We are Caribbean, we are the Solution:
Transcript: Hon. Edmund Bartlett speech:

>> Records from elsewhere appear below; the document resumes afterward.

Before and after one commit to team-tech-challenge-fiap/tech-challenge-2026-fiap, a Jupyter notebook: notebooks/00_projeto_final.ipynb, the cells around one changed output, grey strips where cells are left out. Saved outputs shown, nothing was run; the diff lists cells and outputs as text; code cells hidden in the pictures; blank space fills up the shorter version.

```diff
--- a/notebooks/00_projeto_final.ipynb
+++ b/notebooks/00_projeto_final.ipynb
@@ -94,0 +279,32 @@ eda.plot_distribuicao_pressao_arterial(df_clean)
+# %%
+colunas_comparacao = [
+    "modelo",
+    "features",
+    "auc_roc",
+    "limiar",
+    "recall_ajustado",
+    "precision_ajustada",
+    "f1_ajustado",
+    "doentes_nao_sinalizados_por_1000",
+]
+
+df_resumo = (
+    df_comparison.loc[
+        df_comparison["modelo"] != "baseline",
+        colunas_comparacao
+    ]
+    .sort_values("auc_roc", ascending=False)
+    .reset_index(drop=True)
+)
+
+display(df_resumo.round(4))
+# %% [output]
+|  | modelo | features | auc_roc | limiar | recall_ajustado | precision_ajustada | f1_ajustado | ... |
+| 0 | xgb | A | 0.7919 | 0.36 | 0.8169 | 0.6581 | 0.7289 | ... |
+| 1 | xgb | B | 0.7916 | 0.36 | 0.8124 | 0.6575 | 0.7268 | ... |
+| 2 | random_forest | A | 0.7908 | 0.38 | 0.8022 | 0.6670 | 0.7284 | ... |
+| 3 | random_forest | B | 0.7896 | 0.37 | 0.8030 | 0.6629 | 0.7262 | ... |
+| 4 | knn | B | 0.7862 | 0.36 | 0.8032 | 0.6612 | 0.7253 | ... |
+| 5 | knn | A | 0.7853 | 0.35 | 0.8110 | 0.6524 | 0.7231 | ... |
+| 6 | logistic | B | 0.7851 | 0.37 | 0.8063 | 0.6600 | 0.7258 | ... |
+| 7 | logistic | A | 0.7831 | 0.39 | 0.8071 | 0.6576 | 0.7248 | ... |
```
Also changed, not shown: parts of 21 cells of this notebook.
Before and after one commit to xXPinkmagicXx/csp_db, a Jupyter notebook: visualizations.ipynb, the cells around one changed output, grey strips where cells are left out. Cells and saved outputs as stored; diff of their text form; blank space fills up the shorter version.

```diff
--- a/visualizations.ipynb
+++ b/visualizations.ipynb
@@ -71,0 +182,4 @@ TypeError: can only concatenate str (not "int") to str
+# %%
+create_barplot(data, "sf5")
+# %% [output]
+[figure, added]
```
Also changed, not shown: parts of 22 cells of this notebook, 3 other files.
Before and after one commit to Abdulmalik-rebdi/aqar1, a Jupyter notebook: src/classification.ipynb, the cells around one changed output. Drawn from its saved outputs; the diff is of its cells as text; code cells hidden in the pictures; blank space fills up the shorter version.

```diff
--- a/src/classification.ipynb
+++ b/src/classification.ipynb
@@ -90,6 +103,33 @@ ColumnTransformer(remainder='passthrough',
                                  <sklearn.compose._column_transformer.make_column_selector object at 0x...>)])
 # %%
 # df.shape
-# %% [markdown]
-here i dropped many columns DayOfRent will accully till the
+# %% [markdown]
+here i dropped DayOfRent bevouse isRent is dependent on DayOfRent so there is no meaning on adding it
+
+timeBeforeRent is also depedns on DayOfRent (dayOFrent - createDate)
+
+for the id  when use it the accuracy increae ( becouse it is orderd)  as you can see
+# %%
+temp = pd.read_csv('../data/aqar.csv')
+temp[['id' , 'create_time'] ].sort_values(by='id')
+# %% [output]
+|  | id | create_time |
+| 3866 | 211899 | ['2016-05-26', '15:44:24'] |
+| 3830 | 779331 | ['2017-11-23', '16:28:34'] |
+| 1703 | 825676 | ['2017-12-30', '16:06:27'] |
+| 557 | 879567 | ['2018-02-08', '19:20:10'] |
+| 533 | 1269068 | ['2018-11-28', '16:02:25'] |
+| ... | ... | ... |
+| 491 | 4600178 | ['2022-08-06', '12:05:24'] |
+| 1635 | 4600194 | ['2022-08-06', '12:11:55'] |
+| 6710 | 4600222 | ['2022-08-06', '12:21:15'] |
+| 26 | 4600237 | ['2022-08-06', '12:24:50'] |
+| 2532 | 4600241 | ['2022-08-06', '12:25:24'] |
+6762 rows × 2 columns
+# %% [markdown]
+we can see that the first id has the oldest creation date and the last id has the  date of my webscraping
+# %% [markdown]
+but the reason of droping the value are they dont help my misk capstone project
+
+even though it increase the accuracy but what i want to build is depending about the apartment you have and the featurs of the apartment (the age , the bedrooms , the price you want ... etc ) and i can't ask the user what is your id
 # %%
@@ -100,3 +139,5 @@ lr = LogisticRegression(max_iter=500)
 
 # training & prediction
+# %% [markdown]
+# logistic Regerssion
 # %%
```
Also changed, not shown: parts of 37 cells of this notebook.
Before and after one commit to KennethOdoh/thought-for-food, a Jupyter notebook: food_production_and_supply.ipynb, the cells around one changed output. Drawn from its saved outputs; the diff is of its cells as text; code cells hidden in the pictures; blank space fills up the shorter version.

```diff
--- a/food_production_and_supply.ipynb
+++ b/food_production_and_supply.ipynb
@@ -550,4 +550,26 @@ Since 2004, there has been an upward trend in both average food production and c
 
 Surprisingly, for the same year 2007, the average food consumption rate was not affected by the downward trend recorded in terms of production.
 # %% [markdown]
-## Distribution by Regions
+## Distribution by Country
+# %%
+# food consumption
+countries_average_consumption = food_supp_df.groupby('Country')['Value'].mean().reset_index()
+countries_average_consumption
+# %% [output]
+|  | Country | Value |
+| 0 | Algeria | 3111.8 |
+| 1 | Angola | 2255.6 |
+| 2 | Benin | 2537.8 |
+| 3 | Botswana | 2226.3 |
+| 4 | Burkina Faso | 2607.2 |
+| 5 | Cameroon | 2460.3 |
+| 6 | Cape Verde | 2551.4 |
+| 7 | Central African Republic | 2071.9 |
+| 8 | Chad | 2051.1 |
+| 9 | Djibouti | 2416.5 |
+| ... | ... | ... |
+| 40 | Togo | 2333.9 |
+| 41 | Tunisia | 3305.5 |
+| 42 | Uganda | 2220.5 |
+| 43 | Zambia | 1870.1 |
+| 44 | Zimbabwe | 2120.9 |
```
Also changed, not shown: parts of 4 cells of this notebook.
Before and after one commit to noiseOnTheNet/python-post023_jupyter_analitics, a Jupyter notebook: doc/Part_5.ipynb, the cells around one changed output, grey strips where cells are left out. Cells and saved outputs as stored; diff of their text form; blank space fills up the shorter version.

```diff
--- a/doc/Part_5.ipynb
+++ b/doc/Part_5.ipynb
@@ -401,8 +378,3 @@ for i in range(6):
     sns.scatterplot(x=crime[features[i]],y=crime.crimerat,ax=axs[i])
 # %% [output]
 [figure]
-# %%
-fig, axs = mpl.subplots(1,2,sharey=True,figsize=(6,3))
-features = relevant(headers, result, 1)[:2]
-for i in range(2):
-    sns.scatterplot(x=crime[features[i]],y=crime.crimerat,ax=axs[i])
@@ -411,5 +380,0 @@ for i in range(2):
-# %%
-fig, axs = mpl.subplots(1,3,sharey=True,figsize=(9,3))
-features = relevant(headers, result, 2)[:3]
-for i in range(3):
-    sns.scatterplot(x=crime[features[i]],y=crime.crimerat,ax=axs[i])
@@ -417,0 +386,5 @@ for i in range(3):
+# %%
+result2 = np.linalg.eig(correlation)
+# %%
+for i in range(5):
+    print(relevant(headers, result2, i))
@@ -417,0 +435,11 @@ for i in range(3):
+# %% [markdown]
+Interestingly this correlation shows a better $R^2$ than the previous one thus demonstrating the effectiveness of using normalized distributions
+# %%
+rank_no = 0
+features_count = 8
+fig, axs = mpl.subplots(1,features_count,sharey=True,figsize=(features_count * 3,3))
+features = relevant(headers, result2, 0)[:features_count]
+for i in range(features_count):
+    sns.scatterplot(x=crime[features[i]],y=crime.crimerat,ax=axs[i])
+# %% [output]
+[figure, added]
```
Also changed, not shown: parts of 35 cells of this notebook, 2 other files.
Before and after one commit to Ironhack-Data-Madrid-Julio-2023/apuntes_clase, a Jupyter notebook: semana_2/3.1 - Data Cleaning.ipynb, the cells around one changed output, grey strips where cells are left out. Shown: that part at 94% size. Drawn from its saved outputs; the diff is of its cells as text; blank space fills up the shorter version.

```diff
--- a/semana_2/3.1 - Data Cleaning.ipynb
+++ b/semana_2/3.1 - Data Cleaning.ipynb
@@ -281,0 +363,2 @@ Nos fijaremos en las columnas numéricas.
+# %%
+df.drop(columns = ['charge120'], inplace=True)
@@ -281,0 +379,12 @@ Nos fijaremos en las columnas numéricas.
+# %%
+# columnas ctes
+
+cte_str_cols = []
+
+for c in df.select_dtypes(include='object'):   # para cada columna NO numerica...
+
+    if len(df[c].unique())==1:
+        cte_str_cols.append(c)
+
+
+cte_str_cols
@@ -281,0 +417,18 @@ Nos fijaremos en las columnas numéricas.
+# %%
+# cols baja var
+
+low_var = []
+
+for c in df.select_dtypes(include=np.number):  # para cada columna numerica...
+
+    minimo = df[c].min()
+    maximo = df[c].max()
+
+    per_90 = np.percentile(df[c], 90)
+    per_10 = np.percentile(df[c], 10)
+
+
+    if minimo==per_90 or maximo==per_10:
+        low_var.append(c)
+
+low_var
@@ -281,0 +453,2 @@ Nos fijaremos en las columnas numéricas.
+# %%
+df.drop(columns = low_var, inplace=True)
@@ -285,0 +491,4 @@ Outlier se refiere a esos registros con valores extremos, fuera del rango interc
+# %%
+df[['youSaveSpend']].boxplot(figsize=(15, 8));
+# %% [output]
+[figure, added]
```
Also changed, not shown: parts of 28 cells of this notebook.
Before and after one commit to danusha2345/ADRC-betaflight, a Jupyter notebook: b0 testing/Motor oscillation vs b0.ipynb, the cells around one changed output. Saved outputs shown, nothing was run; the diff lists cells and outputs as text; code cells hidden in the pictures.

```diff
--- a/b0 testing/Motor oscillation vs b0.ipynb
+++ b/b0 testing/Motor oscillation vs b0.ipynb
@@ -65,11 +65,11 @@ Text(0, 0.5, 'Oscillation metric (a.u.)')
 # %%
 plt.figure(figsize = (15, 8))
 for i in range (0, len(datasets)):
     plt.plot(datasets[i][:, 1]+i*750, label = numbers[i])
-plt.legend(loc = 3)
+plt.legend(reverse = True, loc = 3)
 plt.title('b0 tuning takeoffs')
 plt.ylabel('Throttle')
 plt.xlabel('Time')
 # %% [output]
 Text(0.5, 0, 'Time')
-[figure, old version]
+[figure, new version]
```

As the disruptive impact of climate change is projected to intensify for economies dependent on tourism, particularly in the Caribbean—the most tourism-dependent region in the world — there is widespread acknowledgment that an urgent shift in the values, attitudes, and behaviors of all involved in the tourism chain is imperative.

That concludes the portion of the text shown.